━━━━━ STORED DATA ━━━━━

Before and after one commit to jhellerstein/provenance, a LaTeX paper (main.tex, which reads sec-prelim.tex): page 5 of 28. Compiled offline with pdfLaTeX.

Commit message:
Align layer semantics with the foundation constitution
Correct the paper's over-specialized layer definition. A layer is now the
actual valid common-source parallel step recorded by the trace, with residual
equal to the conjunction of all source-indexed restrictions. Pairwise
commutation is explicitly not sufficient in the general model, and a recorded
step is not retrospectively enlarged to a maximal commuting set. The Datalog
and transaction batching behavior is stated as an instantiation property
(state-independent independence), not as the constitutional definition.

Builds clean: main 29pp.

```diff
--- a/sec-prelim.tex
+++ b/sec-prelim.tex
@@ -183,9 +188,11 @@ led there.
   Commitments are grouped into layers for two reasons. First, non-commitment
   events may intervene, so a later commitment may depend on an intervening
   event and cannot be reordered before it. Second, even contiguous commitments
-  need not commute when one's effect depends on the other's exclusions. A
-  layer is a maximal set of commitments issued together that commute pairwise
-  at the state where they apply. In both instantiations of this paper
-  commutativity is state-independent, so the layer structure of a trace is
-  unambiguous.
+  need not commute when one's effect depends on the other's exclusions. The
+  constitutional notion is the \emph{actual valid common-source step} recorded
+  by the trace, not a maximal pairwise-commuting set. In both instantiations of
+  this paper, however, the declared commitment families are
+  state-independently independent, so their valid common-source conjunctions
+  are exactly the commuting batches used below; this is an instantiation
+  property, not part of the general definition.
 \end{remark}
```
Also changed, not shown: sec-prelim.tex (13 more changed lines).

━━━━━
━━━━━ STORED DATA ━━━━━

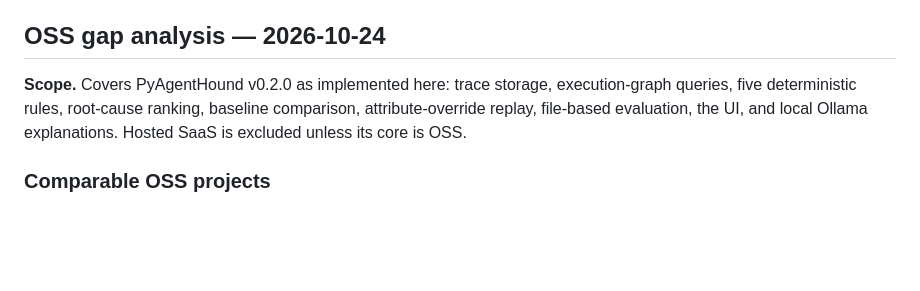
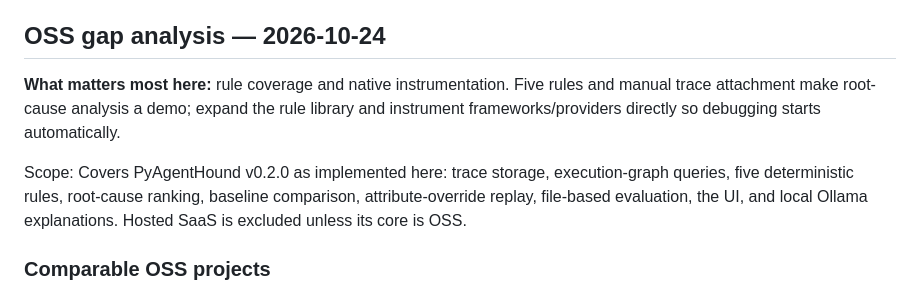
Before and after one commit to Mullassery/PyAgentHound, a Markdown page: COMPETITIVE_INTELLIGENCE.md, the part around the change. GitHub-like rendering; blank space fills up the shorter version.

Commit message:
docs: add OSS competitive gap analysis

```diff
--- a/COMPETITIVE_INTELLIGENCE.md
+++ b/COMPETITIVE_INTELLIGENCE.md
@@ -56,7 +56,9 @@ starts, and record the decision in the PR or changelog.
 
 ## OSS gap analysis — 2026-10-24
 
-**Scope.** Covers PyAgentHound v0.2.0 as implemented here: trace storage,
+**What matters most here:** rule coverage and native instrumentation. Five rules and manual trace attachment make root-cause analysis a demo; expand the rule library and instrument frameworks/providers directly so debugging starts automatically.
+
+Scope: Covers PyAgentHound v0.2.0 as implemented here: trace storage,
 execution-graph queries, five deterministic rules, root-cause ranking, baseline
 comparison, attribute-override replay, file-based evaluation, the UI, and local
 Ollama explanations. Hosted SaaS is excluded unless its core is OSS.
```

━━━━━

◆ TASK DIRECTIONS
Your answer should be one number: the count of lines in the data above that include the word "with".

◆ ANSWER BOX
3